dc.contributor.author Fraser, Mariecia
dc.date.accessioned 2016-03-16T23:01:35Z
dc.date.available 2016-03-16T23:01:35Z
dc.date.issued 2016-05-18
dc.identifier.citation Donnison , I & Fraser , M 2016 , ' Diversification and use of bioenergy to maintain future grasslands ' Food and Energy Security , vol. 5 , no. 2 , pp. 67-75 . https://doi.org/10.1002/fes3.75 en
dc.identifier.issn 2048-3694
dc.identifier.other PURE: 7364994
dc.identifier.other PURE UUID: 31a5bd26-6ede-43d7-9bb4-1d13784f7795
dc.identifier.other PubMed: 27610234
dc.identifier.other PubMedCentral: PMC4998134
dc.identifier.other Scopus: 85008625983
dc.identifier.other handle.net: 2160/30721
dc.identifier.other ORCID: /0000-0003-3999-1270/work/61835892
dc.identifier.uri http://hdl.handle.net/2160/30721

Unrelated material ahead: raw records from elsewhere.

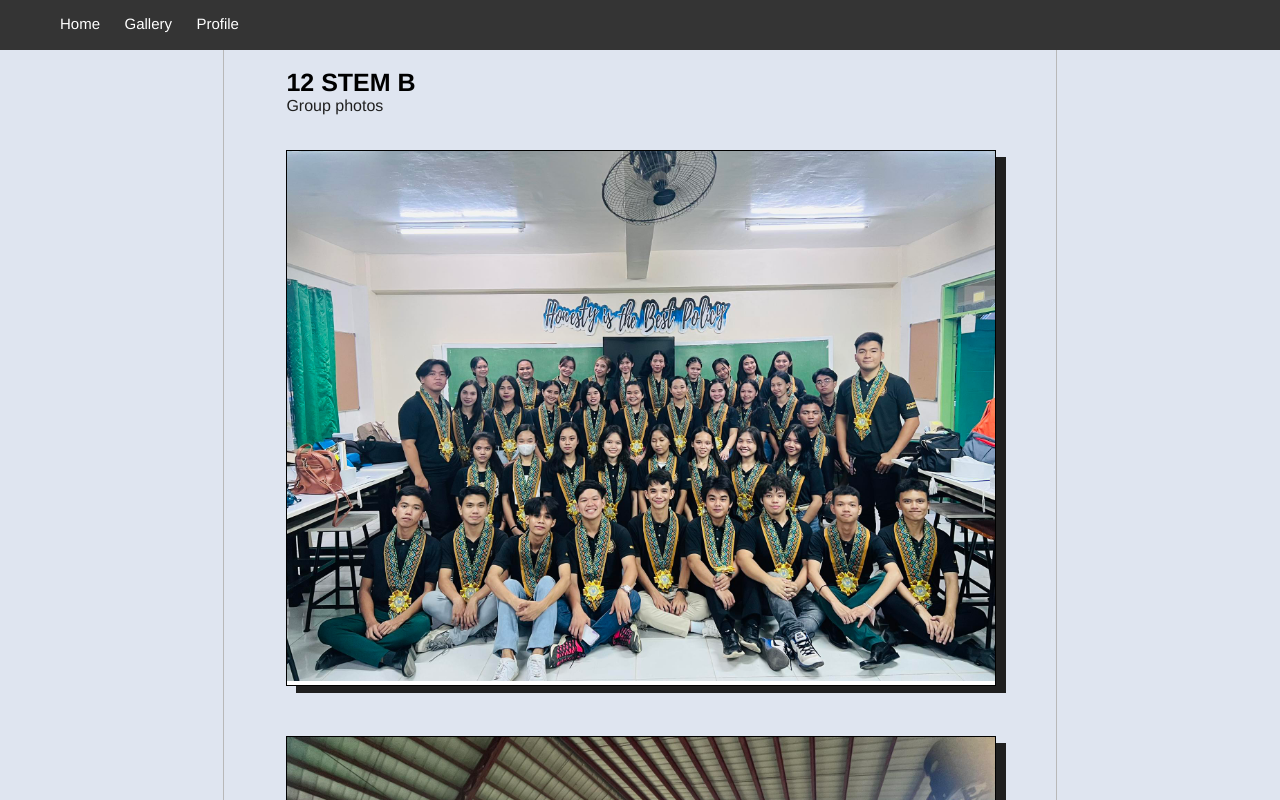
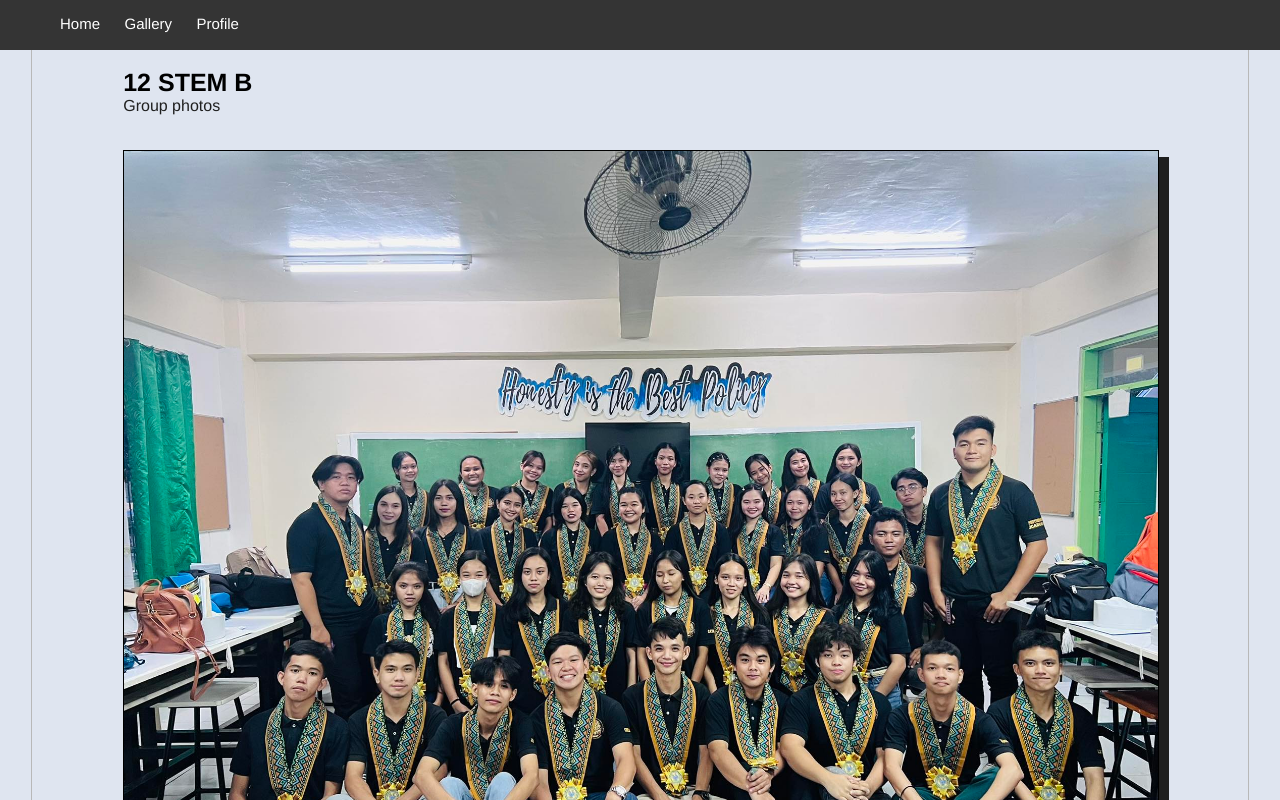
Before and after one commit to ulanier/ulanier.github.io, a plain HTML site: page gallery.html in a window 1280 px wide. Shown: the top 800 px of the page. Drawn offline with Linux system fonts and the light colour scheme.

Commit message:
Add files via upload

```diff
--- a/gallery.css
+++ b/gallery.css
@@ -1,5 +1,77 @@
 
 /*		* {border: #ff4545; border-style:solid; border-width: 1px;}*/
+* {color: #1f1f1f; margin: 0px; padding: 0px; font-family: Helvetica}
+		body{
+			background-color: #dfe5f0;
+		}
+
+		h1{
+			color: black;
+			font-size: 25px;
+			text-align: left;
+		}
+
+		#navbar{
+			background: #343434;
+			height: 50px;
+			padding-left: 50px;
+		}
+
+		#navbar div{
+			display: inline-block;
+			padding:10px;
+			padding-top: 15px;
+			background: #343434;
+			height: auto;
+			width: auto;
+			font-size: 15px;
+			position: ;
+		}
+		#navbar div a{
+			color: white;
+			text-decoration: none;
+
+		}
+
+		#main_container{
+			width: 95%;
+			border: solid;
+			border-width: thin;
+			border-top: #b8b8b8;
+			border-bottom: #b8b8b8;
+			border-color: #b8b8b8;
+			text-align: center;
+			margin: auto;
+			vertical-align: middle;
+		}
+		#teacher_header{
+			margin: auto;
+			width: 85%;
+			text-align: left;
+			height: 100px;
+		}
+
+		.text_block{
+			margin-bottom: 50px;
+		}
+		.parent{
+  			filter: drop-shadow(10px 7px);
+			margin: auto;
+			width: 85%;
+			height: auto;
+		}
+		.top{
+			background-color: white;
+			width: 100%;
+			height: auto;
+			border:solid;
+			border-color: black;
+			border-width:thin;
+		}
+		.pic{
+			width: 100%;
+		}
+@media only screen and (min-width: 1300px){
 		* {color: #1f1f1f; margin: 0px; padding: 0px; font-family: Helvetica}
 		body{
 			background-color: #dfe5f0;
```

dc.description.abstract Grassland agriculture is experiencing a number of threats including declining profitability and loss of area to other land uses including expansion of the built environment as well as from cropland and forestry. The use of grassland as a natural resource either in terms of existing vegetation and land cover or planting of new species for bioenergy and other nonfood applications presents an opportunity, and potential solution, to maintain the broader ecosystem services that perennial grasslands provide as well as to improve the options for grassland farmers and their communities. This paper brings together different grass or grassland-based studies and considers them as part of a continuum of strategies that, when also combined with improvements in grassland production systems, will improve the overall efficiency of grasslands as an important natural resource and enable a greater area to be managed, replanted or conserved. These diversification options relate to those most likely to be available to farmers and land owners in the marginally economic or uneconomic grasslands of middle to northern Europe and specifically in the UK. Grasslands represent the predominant global land use and so these strategies are likely to be relevant to other areas although the grass species used may vary. The options covered include the use of biomass derived from the management of grasses in the urban and semi urban environment, semi-natural grassland systems as part of ecosystem management, pasture in addition to livestock production, and the planting and cropping of dedicated energy grasses. The adoption of such approaches would not only increase income from economically marginal grasslands, but would also mitigate greenhouse gas emissions from livestock production and help fund conservation of these valuable grassland ecosystems and landscapes, which is increasingly becoming a challenge. en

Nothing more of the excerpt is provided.